**WHAT IS BEING ASKED**
Search the records below for the word "TextView", then return every line where it appears.

**Change listing data**

=-=-=-=-=

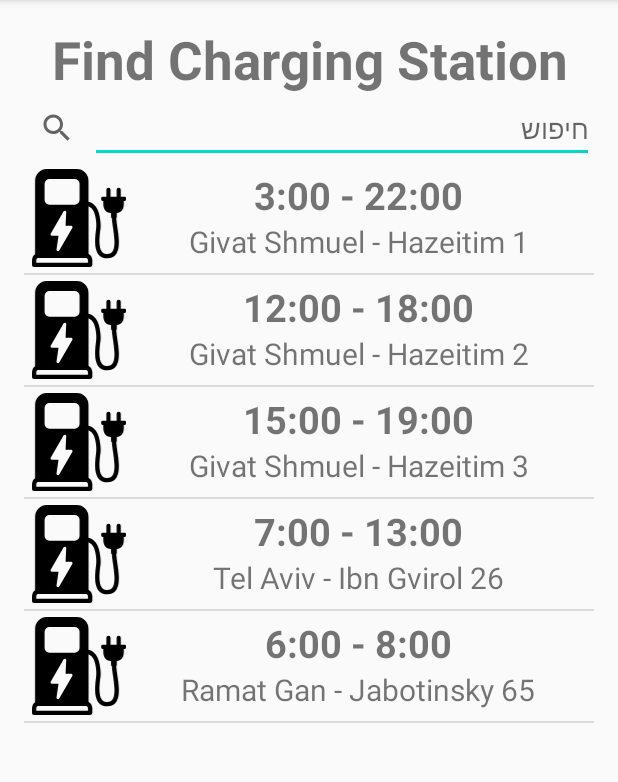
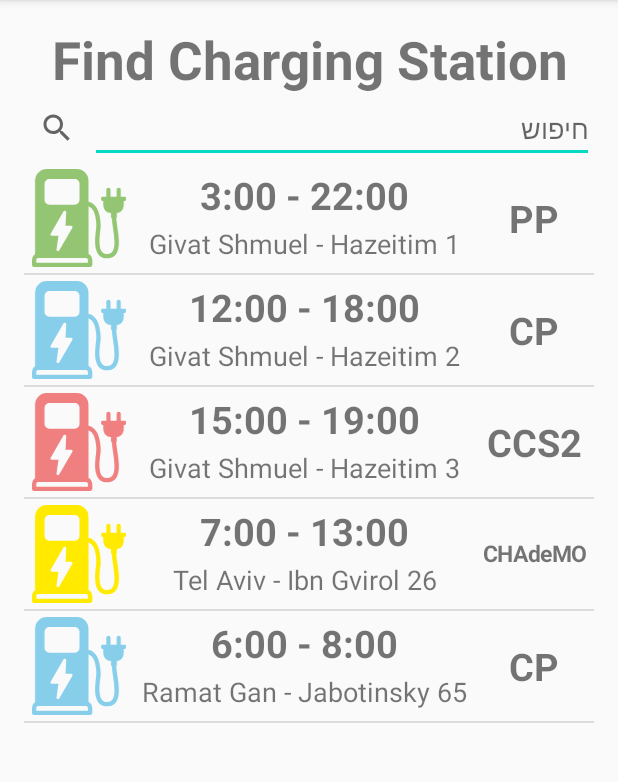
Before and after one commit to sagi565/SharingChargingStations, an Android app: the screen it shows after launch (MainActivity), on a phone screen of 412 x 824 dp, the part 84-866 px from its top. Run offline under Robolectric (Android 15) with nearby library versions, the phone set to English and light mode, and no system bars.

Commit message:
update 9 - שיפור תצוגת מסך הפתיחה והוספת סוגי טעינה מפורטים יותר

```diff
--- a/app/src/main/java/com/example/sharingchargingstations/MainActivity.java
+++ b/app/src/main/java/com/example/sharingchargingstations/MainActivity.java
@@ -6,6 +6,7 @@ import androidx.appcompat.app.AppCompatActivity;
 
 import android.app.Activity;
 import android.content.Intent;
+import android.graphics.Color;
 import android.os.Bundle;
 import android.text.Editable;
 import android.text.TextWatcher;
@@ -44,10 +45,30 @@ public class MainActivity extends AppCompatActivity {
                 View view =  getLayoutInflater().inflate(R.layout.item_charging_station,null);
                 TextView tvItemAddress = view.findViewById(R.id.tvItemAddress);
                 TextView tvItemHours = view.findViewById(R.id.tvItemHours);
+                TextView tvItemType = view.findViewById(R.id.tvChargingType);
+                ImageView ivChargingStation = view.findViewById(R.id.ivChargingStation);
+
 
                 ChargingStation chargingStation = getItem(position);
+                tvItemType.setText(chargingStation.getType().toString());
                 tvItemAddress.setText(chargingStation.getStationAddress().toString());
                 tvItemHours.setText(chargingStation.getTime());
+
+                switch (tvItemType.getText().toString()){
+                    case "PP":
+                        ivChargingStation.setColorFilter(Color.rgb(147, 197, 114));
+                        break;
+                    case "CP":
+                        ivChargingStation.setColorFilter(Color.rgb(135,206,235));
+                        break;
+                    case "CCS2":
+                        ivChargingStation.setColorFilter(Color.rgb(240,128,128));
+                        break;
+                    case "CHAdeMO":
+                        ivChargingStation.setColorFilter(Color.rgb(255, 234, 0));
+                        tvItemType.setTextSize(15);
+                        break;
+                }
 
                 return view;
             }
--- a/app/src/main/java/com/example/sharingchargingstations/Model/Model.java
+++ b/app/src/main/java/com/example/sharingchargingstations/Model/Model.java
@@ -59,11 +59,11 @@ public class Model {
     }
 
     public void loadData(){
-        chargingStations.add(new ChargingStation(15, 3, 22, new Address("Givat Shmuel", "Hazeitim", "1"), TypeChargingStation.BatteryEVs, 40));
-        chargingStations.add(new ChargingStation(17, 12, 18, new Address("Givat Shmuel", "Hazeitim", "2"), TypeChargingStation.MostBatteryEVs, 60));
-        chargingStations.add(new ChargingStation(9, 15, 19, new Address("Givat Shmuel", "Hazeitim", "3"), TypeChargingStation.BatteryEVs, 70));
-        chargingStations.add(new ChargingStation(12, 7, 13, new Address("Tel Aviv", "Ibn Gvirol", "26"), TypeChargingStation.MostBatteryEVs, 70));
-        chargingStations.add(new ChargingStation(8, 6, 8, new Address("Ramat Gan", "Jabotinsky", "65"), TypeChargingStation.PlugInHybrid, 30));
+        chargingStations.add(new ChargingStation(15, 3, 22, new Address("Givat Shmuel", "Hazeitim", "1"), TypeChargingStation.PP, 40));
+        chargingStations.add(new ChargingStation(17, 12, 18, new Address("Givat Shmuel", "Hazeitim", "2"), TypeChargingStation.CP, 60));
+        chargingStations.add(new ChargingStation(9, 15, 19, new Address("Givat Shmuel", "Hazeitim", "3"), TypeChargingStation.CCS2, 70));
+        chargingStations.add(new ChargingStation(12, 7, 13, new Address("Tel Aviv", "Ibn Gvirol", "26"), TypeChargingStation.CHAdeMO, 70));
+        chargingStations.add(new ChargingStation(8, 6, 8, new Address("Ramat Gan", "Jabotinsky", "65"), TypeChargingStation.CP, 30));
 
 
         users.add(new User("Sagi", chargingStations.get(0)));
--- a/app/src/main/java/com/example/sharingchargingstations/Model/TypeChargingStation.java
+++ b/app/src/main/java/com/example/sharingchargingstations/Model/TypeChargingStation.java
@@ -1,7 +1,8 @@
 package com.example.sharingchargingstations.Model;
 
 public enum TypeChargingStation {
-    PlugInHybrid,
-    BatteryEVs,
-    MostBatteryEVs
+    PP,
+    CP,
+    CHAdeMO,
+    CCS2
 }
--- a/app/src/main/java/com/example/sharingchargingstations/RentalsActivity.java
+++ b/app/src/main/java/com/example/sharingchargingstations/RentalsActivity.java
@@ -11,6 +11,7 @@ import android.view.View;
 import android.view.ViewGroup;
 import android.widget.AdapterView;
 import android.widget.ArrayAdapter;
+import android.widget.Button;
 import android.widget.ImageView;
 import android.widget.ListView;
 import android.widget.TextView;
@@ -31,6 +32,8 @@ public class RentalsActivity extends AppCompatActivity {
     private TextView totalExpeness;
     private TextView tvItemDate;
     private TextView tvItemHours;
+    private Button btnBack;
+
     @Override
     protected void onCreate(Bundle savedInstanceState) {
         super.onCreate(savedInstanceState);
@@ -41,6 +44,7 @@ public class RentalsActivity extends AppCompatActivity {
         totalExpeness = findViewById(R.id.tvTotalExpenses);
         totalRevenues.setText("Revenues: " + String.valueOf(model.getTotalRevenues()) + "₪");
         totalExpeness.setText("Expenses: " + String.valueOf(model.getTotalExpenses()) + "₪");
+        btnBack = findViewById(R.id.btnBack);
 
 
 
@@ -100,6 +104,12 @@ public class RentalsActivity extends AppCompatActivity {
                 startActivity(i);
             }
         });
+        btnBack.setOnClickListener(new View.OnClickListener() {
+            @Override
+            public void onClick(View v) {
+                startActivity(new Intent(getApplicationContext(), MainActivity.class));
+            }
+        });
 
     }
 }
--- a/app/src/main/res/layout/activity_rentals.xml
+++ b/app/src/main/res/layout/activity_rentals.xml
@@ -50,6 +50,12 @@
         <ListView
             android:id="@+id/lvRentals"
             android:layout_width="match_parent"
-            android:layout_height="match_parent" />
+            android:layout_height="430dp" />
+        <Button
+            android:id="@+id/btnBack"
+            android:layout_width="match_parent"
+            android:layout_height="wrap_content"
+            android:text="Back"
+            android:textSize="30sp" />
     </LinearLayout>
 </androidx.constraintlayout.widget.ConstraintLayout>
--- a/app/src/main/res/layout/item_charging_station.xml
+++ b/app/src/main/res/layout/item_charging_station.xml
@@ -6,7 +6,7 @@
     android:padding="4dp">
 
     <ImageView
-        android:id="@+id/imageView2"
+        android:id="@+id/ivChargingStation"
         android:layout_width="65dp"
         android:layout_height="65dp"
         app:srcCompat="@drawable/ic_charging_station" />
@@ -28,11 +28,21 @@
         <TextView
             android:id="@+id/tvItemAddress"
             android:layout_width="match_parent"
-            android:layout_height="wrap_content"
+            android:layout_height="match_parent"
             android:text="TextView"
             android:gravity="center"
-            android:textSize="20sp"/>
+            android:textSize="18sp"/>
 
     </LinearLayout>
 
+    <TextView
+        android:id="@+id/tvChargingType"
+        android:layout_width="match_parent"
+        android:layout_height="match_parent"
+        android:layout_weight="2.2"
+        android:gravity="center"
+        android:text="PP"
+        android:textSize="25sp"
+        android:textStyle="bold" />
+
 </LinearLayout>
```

=-=-=-=-=

**RESPONSE TO THIS TASK**
                 TextView tvItemAddress = view.findViewById(R.id.tvItemAddress);
                 TextView tvItemHours = view.findViewById(R.id.tvItemHours);
+                TextView tvItemType = view.findViewById(R.id.tvChargingType);
 import android.widget.TextView;
     private TextView totalExpeness;
     private TextView tvItemDate;
     private TextView tvItemHours;
         <TextView
             android:text="TextView"
+    <TextView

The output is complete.